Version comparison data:
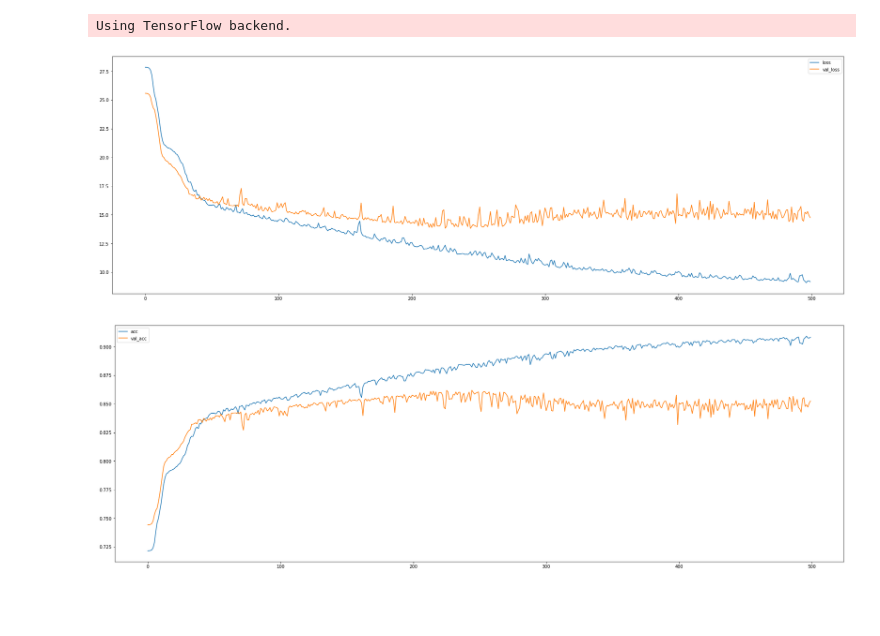
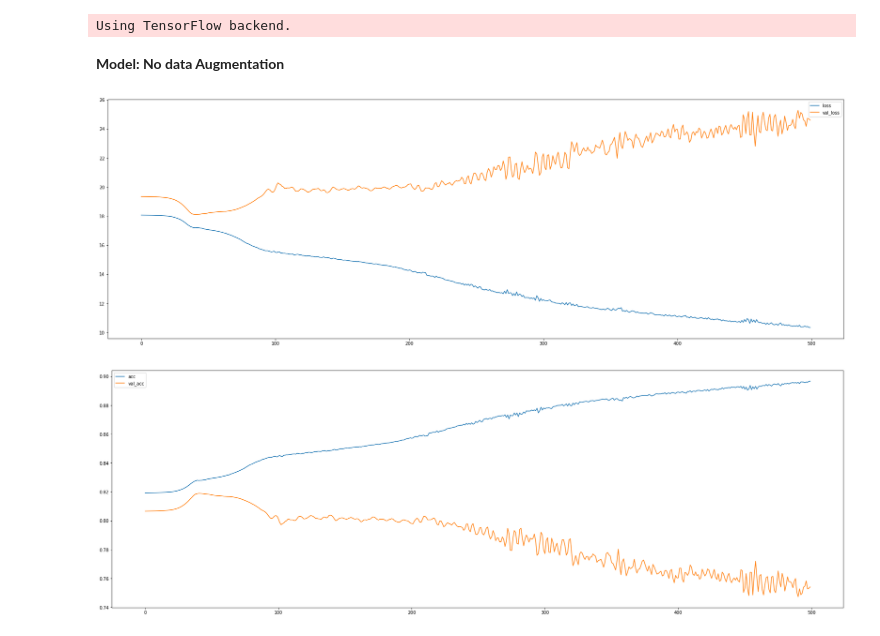
Before and after one commit to afranck64/ultimatum, a Jupyter notebook: notebooks/Model.ipynb, the cells around one changed output. Saved outputs shown, nothing was run; the diff lists cells and outputs as text; code cells hidden in the pictures; blank space fills up the shorter version.

```diff
--- a/notebooks/Model.ipynb
+++ b/notebooks/Model.ipynb
@@ -160,7 +160,7 @@ class DACombine(object):
             targets = yTrain.ravel()
             probs = None
         xRes = list(xTrain)
-        yRes = list(yTrain)
+        yRes = list(yTrain.ravel())
         for _ in range(size):
             target = np.random.choice(targets, p=probs)
             target_mask = (yTrain.ravel()<=target) & (yTrain.ravel()>=(target-distance))
@@ -274,25 +272,25 @@ def keras_model(loss=None, metrics=None, nb_epoch=100, batch_size=32, verbose=Fa
     return KerasRegressor(build_fn=build_fn, epochs=nb_epoch, batch_size=batch_size, verbose=verbose)
 # %% [output]
 Using TensorFlow backend.
+# %% [markdown]
+**Model: No data Augmentation**
 # %%
 #sci-kit like training
-sm = keras_model(loss=loss2_tf, metrics=[gain_tf])
+model = keras_model(loss=loss2_tf, metrics=[gain_tf])
 da = DACombine()
 xTrain_a, yTrain_a = xTrain, yTrain
-xTrain_a, yTrain_a = da.fit_predict(xTrain, yTrain, size=1024, distance=10)
-history = sm.fit(xTrain_a.astype('float'), yTrain_a.astype('float'), validation_split=1/4, epochs=500, batch_size=60, verbose=0)
+#xTrain_a, yTrain_a = da.fit_predict(xTrain, yTrain, size=1024, distance=10)
+history = model.fit(xTrain_a.astype('float'), yTrain_a.astype('float'), validation_split=1/4, epochs=500, batch_size=60, verbose=0)
 loss_hist = pd.DataFrame(data={'loss': history.history['loss'], 'val_loss': history.history['val_loss']})
 loss_hist.plot(figsize=(30,10))
 
 acc_hist = pd.DataFrame(data={'acc': history.history['gain_tf'], 'val_acc': history.history['val_gain_tf']})
 acc_hist.plot(figsize=(30, 10))
 
-smPredict = sm.predict(xTest, batch_size=128)
+yPred = model.predict(xTest, batch_size=128)
 
-out_data = pd.DataFrame(data={'y_test': np.ravel(yTest), 'y_pred': np.ravel(smPredict)})
+out_data = pd.DataFrame(data={'y_test': np.ravel(yTest), 'y_pred': np.ravel(yPred)})
 stl = sm.score(xTest, yTest, verbose=0)
-#print("Results: %2.2f (%.2f) MSE, Scalar test loss: %.2f" % (smPredict.mean(), smPredict.std(), stl))
-#out_data.plot(figsize=(30,10))
 # %% [output]
-[figure, old version]
+[figure, new version]
-[figure, old version]
+[figure, new version]
```
Also changed, not shown: parts of 6 cells of this notebook, 2 other files.
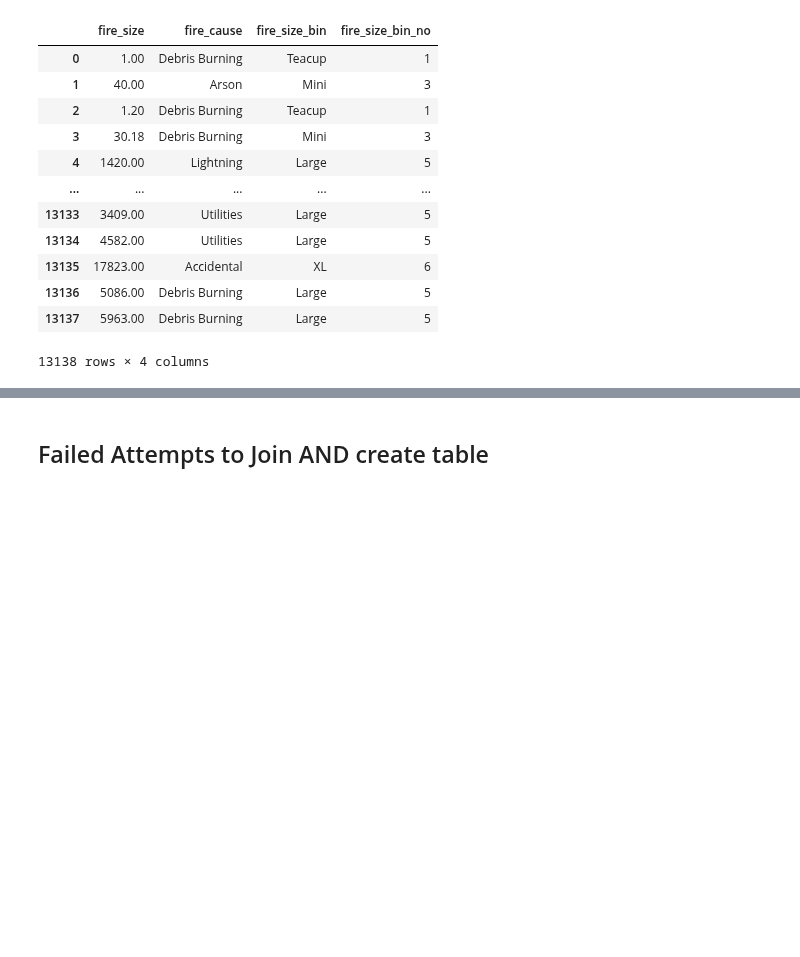
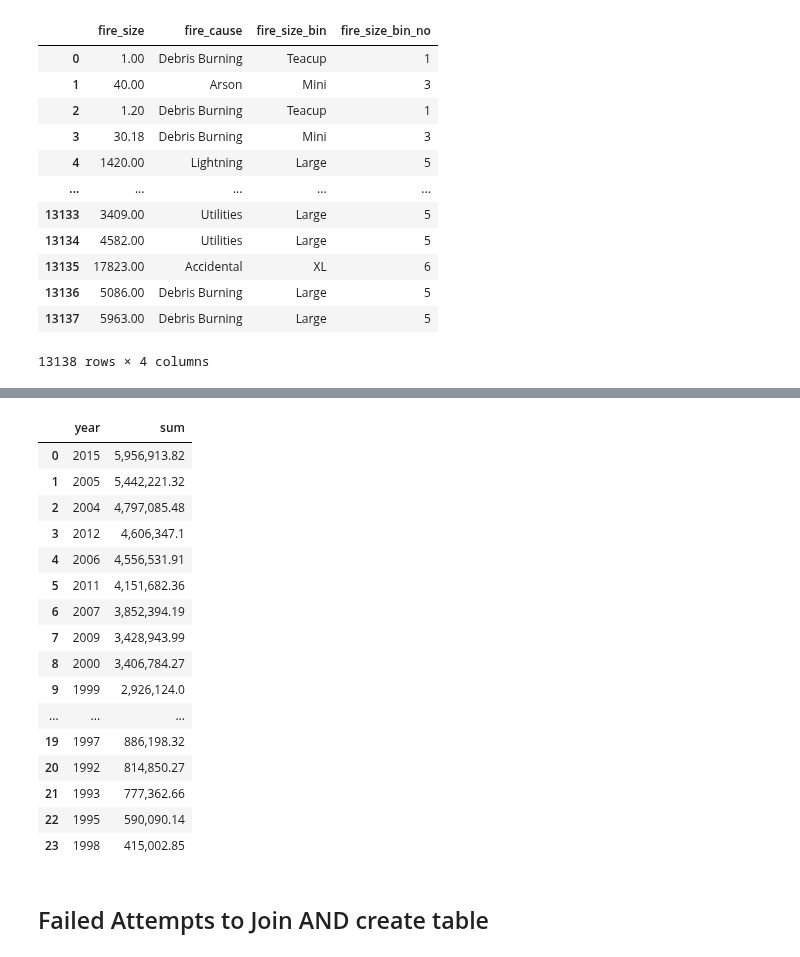
Before and after one commit to goatgirl86/Final_Project_Wildfires, a Jupyter notebook: sql_database/fire_database_sql_info.ipynb, the cells around one changed output, grey strips where cells are left out. Drawn from its saved outputs; the diff is of its cells as text; code cells hidden in the pictures; blank space fills up the shorter version.

Commit message:
updated formatting and queries

```diff
--- a/sql_database/fire_database_sql_info.ipynb
+++ b/sql_database/fire_database_sql_info.ipynb
@@ -516,3 +516,36 @@ df_fire_year_cause
+# %%
+# Query for acres burned per year
+pd.options.display.float_format = '{:,}'.format
+
+
+query = """
+SELECT year,
+SUM (fire_size)
+FROM fire_info
+GROUP BY year
+ORDER BY sum DESC
+"""
+# Access the database with the query and return a dataframe
+df_acres_burned = pd.read_sql(query, conn).round(2)
+df_acres_burned
+# %% [output]
+|  | year | sum |
+| 0 | 2015 | 5,956,913.82 |
+| 1 | 2005 | 5,442,221.32 |
+| 2 | 2004 | 4,797,085.48 |
+| 3 | 2012 | 4,606,347.1 |
+| 4 | 2006 | 4,556,531.91 |
+| 5 | 2011 | 4,151,682.36 |
+| 6 | 2007 | 3,852,394.19 |
+| 7 | 2009 | 3,428,943.99 |
+| 8 | 2000 | 3,406,784.27 |
+| 9 | 1999 | 2,926,124.0 |
+| ... | ... | ... |
+| 19 | 1997 | 886,198.32 |
+| 20 | 1992 | 814,850.27 |
+| 21 | 1993 | 777,362.66 |
+| 22 | 1995 | 590,090.14 |
+| 23 | 1998 | 415,002.85 |
 # %% [markdown]
 ## Failed Attempts to Join AND create table
 # %%
```
Also changed, not shown: parts of 12 cells of this notebook.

*WHAT YOU ARE ASKED TO DO:*
The answer consists of the lines above that include the word "ipynb", each copied exactly.

*RESULT OF THE TASK:*
Before and after one commit to afranck64/ultimatum, a Jupyter notebook: notebooks/Model.ipynb, the cells around one changed output. Saved outputs shown, nothing was run; the diff lists cells and outputs as text; code cells hidden in the pictures; blank space fills up the shorter version.
--- a/notebooks/Model.ipynb
+++ b/notebooks/Model.ipynb
Before and after one commit to goatgirl86/Final_Project_Wildfires, a Jupyter notebook: sql_database/fire_database_sql_info.ipynb, the cells around one changed output, grey strips where cells are left out. Drawn from its saved outputs; the diff is of its cells as text; code cells hidden in the pictures; blank space fills up the shorter version.
--- a/sql_database/fire_database_sql_info.ipynb
+++ b/sql_database/fire_database_sql_info.ipynb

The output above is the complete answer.